BOGOTA, July 25 (Reuters) - Colombia’s largest oil producer, Ecopetrol, lowered its 2012 oil production target on Wednesday by 2.5 percent to 780,000 barrels of oil equivalent per day (boepd) after a string of rebel attacks on oil infrastructure, but kept its future output goals.
Once seen as a failing state, Colombia began to turn its image around after a 2002 U.S.-backed security crackdown against leftist rebels made the country safer, opened up more areas to oil exploration and boosted crude production.
In a call to investors, Ecopetrol’s vice president of exploration and production, Hector Manosalva, said that production was being restricted this year due to security problems in Latin America’s No. 4 oil producer.
“The damages we’ve had are related to the unavailability of transport systems due to public order problems, and this has affected mainly the Cano Limon fields and the fields in Arauca operated by Occidental and the fields in the Putumayo,” he said.
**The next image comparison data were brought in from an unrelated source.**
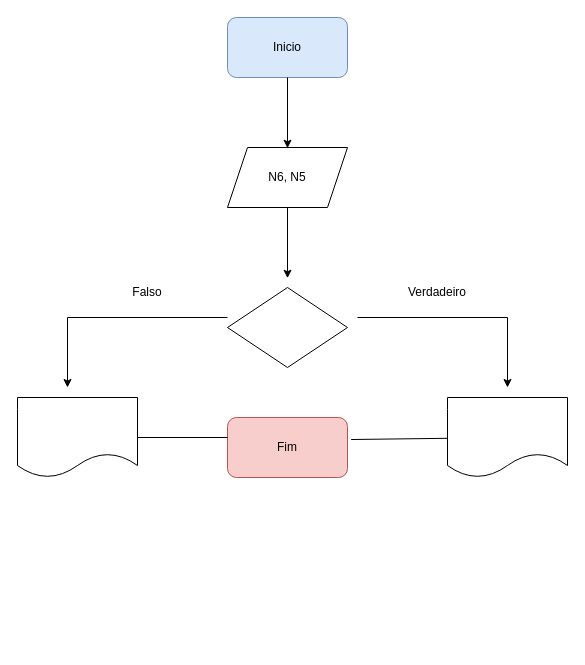
Earlier version of the draw.io diagram page "Página-4" (4 of 4) of ADO01 PI .drawio (Balduscojv/ADO-PI). Source tidied: cells renumbered, new cells numbered last; positions are measured from the earlier drawing's top-left corner, leaving out a move shared by most shapes. Both pictures are drawn from the tidied source at 100%, with x=0, y=0 at pixel (17, 17).
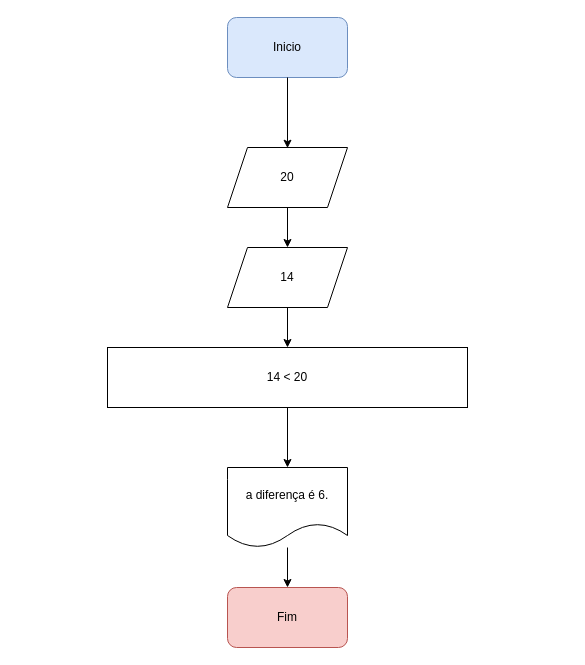
After the change.

The edit, as a diff of the source:
```diff
@@
-    <mxCell id="4" value="N6, N5" style="shape=parallelogram;perimeter=parallelogramPerimeter;whiteSpace=wrap;html=1;fixedSize=1;" parent="1" vertex="1">
+    <mxCell id="4" value="20" style="shape=parallelogram;perimeter=parallelogramPerimeter;whiteSpace=wrap;html=1;fixedSize=1;" parent="1" vertex="1">
       <mxGeometry x="210" y="130" width="120" height="60" as="geometry" />
     </mxCell>
     <mxCell id="5" style="endArrow=classic;html=1;rounded=0;" parent="1" edge="1" source="4">
       <mxGeometry relative="1" as="geometry">
-        <mxPoint x="270" y="260.7" as="targetPoint" />
+        <mxPoint x="270" y="230" as="targetPoint" />
       </mxGeometry>
     </mxCell>
-    <mxCell id="6" style="endArrow=classic;html=1;rounded=0;" parent="1" edge="1">
-      <mxGeometry relative="1" as="geometry">
-        <mxPoint x="210" y="300" as="sourcePoint" />
-        <mxPoint x="50" y="370" as="targetPoint" />
-        <Array as="points">
-          <mxPoint x="50" y="300" />
-        </Array>
-      </mxGeometry>
-    </mxCell>
-    <mxCell id="7" value="Falso" style="text;html=1;strokeColor=none;fillColor=none;align=center;verticalAlign=middle;whiteSpace=wrap;rounded=0;" parent="1" vertex="1">
-      <mxGeometry x="100" y="260" width="60" height="30" as="geometry" />
-    </mxCell>
-    <mxCell id="8" style="endArrow=classic;html=1;rounded=0;" parent="1" edge="1">
-      <mxGeometry relative="1" as="geometry">
-        <mxPoint x="340" y="300" as="sourcePoint" />
-        <mxPoint x="490" y="370" as="targetPoint" />
-        <Array as="points">
-          <mxPoint x="490" y="300" />
-        </Array>
-      </mxGeometry>
-    </mxCell>
-    <mxCell id="9" value="Verdadeiro" style="text;html=1;strokeColor=none;fillColor=none;align=center;verticalAlign=middle;whiteSpace=wrap;rounded=0;" parent="1" vertex="1">
-      <mxGeometry x="390" y="260" width="60" height="30" as="geometry" />
-    </mxCell>
     <mxCell id="10" value="Fim" style="rounded=1;whiteSpace=wrap;html=1;fillColor=#f8cecc;strokeColor=#b85450;" parent="1" vertex="1">
-      <mxGeometry x="210" y="400" width="120" height="60" as="geometry" />
+      <mxGeometry x="210" y="570" width="120" height="60" as="geometry" />
     </mxCell>
-    <mxCell id="11" style="endArrow=none;html=1;rounded=0;" parent="1" edge="1">
-      <mxGeometry relative="1" as="geometry">
-        <mxPoint x="110" y="420" as="sourcePoint" />
-        <mxPoint x="210" y="420" as="targetPoint" />
-      </mxGeometry>
-    </mxCell>
-    <mxCell id="12" style="endArrow=none;html=1;rounded=0;entryX=1.03;entryY=0.367;entryDx=0;entryDy=0;entryPerimeter=0;" parent="1" edge="1" target="10">
-      <mxGeometry relative="1" as="geometry">
-        <mxPoint x="430" y="420.8" as="sourcePoint" />
-      </mxGeometry>
-    </mxCell>
-    <mxCell id="13" style="rhombus;whiteSpace=wrap;html=1;" parent="1" vertex="1">
-      <mxGeometry x="210" y="270" width="120" height="80" as="geometry" />
-    </mxCell>
-    <mxCell id="14" style="shape=document;whiteSpace=wrap;html=1;boundedLbl=1;" parent="1" vertex="1">
-      <mxGeometry y="380" width="120" height="80" as="geometry" />
-    </mxCell>
+    <mxCell id="16" style="edgeStyle=orthogonalEdgeStyle;rounded=0;jettySize=auto;html=1;" parent="1" edge="1" source="15" target="10">
+      <mxGeometry relative="1" as="geometry" />
+    </mxCell>
-    <mxCell id="15" style="shape=document;whiteSpace=wrap;html=1;boundedLbl=1;" parent="1" vertex="1">
-      <mxGeometry x="430" y="380" width="120" height="80" as="geometry" />
+    <mxCell id="15" value="a diferença é 6." style="shape=document;whiteSpace=wrap;html=1;boundedLbl=1;" parent="1" vertex="1">
+      <mxGeometry x="210" y="450" width="120" height="80" as="geometry" />
     </mxCell>
+    <mxCell id="17" style="edgeStyle=orthogonalEdgeStyle;rounded=0;jettySize=auto;html=1;" parent="1" edge="1" source="18" target="20">
+      <mxGeometry relative="1" as="geometry" />
+    </mxCell>
+    <mxCell id="18" value="14" style="shape=parallelogram;perimeter=parallelogramPerimeter;whiteSpace=wrap;html=1;fixedSize=1;" parent="1" vertex="1">
+      <mxGeometry x="210" y="230" width="120" height="60" as="geometry" />
+    </mxCell>
+    <mxCell id="19" style="edgeStyle=orthogonalEdgeStyle;rounded=0;jettySize=auto;html=1;" parent="1" edge="1" source="20" target="15">
+      <mxGeometry relative="1" as="geometry" />
+    </mxCell>
+    <mxCell id="20" value="14 &amp;lt; 20" style="rounded=0;whiteSpace=wrap;html=1;" parent="1" vertex="1">
+      <mxGeometry x="90" y="330" width="360" height="60" as="geometry" />
+    </mxCell>
```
The company, however, said that it was not revising down its future output goals -- Ecopetrol plans to produce 1 million boepd by 2015 and 1.3 million boepd by 2020.
A series of attacks this year by rebel groups, including the killing and kidnapping of oil workers and a three-fold increase in bombings of pipelines, have hit the sector, hurting national oil output and Colombia’s image.
Ecopetrol President Javier Gutierrez told Reuters on Tuesday that the company had lost an average of nearly 11,000 barrels of oil per day (bpd) in the first half of 2012 from attacks on oil infrastructure by leftist guerrillas.
In the second quarter, group output -- including operations in Brazil, Peru and the U.S Gulf Coast -- rose 4.8 percent to 762,200 boepd from the same period last year, lower than expected by analysts.
Ecopetrol’s shares dropped 2.3 percent on Wednesday after it announced that consolidated net income fell 2.5 percent in the second quarter from a year earlier to 3.65 trillion pesos (US$2 billion), below market expectations.
A decade-long offensive by U.S.-backed Colombian troops has pushed guerrillas deeper into inhospitable jungles and mountains, but rebels still wage bombings and other bloodshed, especially against the oil and mining sectors.
At the weekend, FARC insurgents blew up a section of the 220,000-barrel-per-day-capacity Cano Limon-Covenas oil pipeline, Colombia’s second most important line. Earlier this month, rebels killed five oil contractors in the south.
Increased attacks caused month-on-month national oil production to fall in May and June. Last month output dropped 0.2 percent to an average of 934,000 bpd.
Reporting by Jack Kimball; Editing by Gerald E. McCormick and Andrew Hay